**WHAT TO PRODUCE:**
I'd like the data beneath this line reproduced exactly, without any of its images.

**THE DATA:**

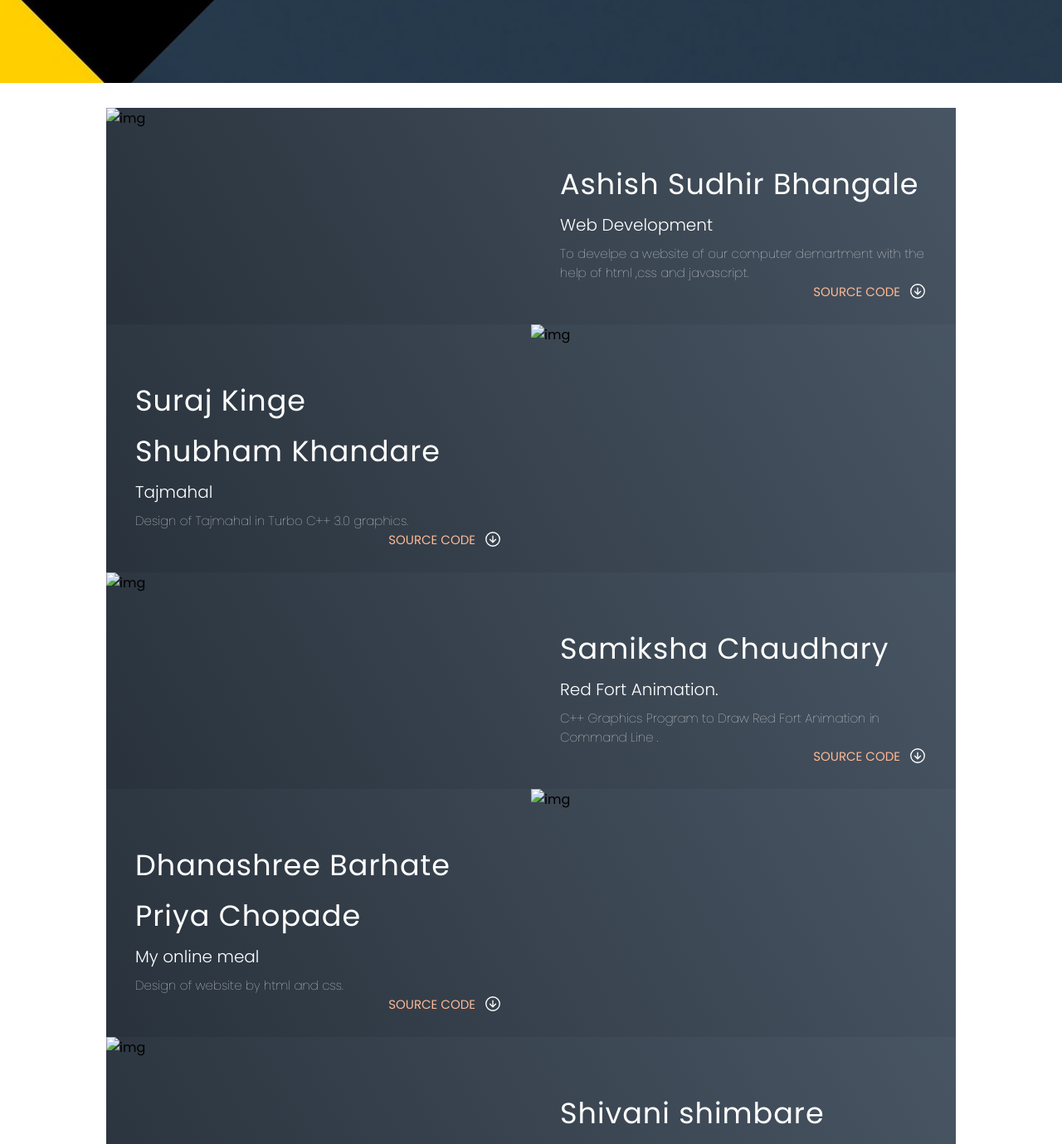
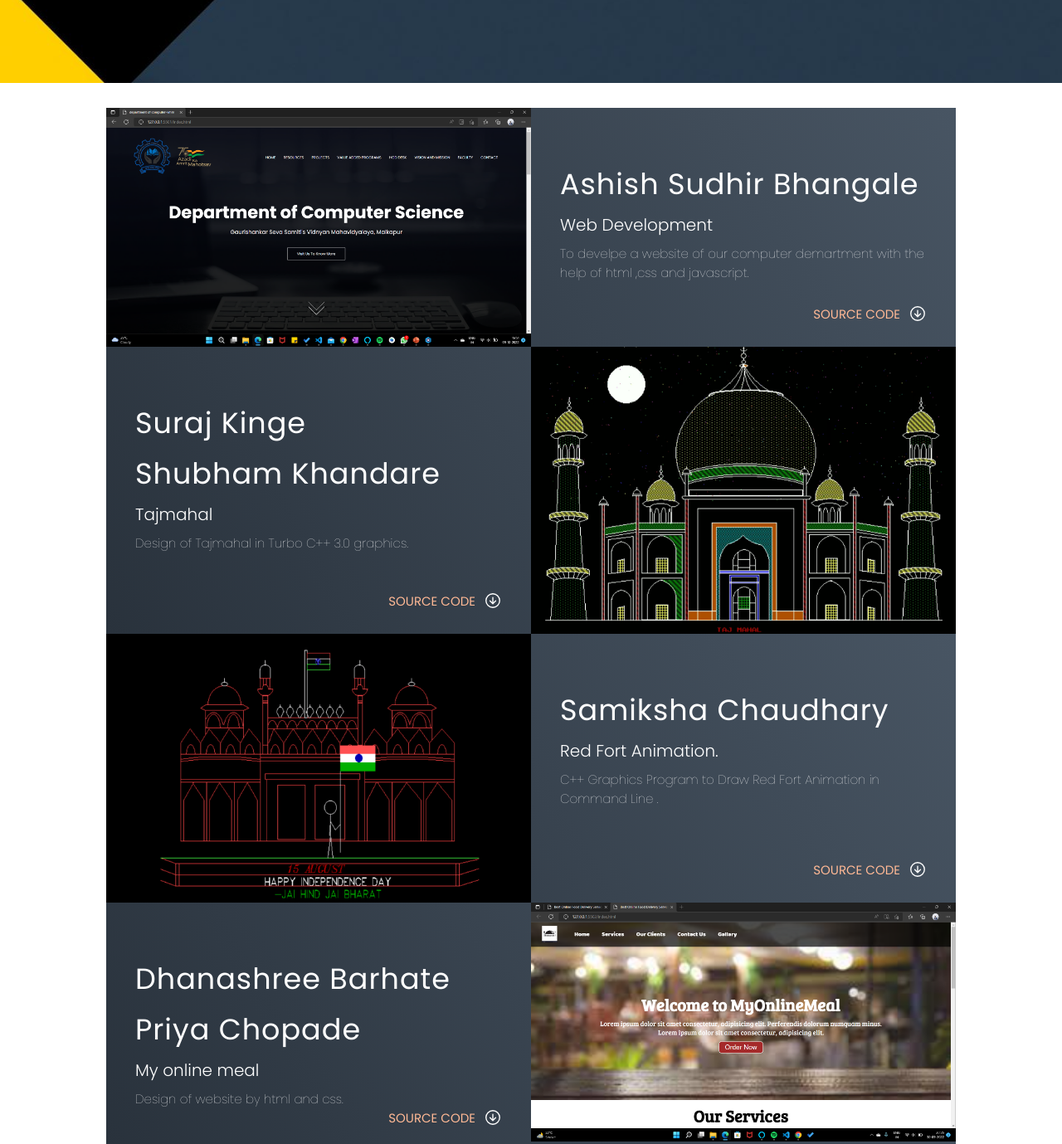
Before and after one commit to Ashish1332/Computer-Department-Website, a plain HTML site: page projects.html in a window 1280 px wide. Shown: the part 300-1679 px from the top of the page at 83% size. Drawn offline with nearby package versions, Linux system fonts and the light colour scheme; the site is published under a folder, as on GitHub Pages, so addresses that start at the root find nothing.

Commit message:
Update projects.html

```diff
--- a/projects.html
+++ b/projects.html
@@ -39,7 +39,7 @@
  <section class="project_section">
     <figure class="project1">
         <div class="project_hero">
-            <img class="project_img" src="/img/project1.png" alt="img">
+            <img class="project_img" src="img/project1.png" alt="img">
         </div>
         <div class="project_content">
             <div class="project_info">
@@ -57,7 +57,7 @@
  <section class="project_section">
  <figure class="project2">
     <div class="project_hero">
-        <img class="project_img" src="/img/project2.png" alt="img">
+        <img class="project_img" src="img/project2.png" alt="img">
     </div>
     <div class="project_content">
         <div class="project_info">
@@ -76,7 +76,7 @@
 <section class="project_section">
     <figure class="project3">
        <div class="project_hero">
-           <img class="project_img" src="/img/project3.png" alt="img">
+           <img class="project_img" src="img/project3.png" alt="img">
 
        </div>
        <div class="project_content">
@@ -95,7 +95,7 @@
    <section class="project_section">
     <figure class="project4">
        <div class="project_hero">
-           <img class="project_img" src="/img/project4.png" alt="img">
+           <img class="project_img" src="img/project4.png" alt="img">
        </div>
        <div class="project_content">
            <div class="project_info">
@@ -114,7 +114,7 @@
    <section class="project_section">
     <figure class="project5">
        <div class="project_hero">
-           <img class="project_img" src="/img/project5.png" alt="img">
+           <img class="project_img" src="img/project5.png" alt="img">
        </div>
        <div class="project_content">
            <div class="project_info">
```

**RESPONSE AREA:**
Before and after one commit to Ashish1332/Computer-Department-Website, a plain HTML site: page projects.html in a window 1280 px wide. Shown: the part 300-1679 px from the top of the page at 83% size. Drawn offline with nearby package versions, Linux system fonts and the light colour scheme; the site is published under a folder, as on GitHub Pages, so addresses that start at the root find nothing.

Commit message:
Update projects.html

```diff
--- a/projects.html
+++ b/projects.html
@@ -39,7 +39,7 @@
  <section class="project_section">
     <figure class="project1">
         <div class="project_hero">
-            <img class="project_img" src="/img/project1.png" alt="img">
+            <img class="project_img" src="img/project1.png" alt="img">
         </div>
         <div class="project_content">
             <div class="project_info">
@@ -57,7 +57,7 @@
  <section class="project_section">
  <figure class="project2">
     <div class="project_hero">
-        <img class="project_img" src="/img/project2.png" alt="img">
+        <img class="project_img" src="img/project2.png" alt="img">
     </div>
     <div class="project_content">
         <div class="project_info">
@@ -76,7 +76,7 @@
 <section class="project_section">
     <figure class="project3">
        <div class="project_hero">
-           <img class="project_img" src="/img/project3.png" alt="img">
+           <img class="project_img" src="img/project3.png" alt="img">
 
        </div>
        <div class="project_content">
@@ -95,7 +95,7 @@
    <section class="project_section">
     <figure class="project4">
        <div class="project_hero">
-           <img class="project_img" src="/img/project4.png" alt="img">
+           <img class="project_img" src="img/project4.png" alt="img">
        </div>
        <div class="project_content">
            <div class="project_info">
@@ -114,7 +114,7 @@
    <section class="project_section">
     <figure class="project5">
        <div class="project_hero">
-           <img class="project_img" src="/img/project5.png" alt="img">
+           <img class="project_img" src="img/project5.png" alt="img">
        </div>
        <div class="project_content">
            <div class="project_info">
```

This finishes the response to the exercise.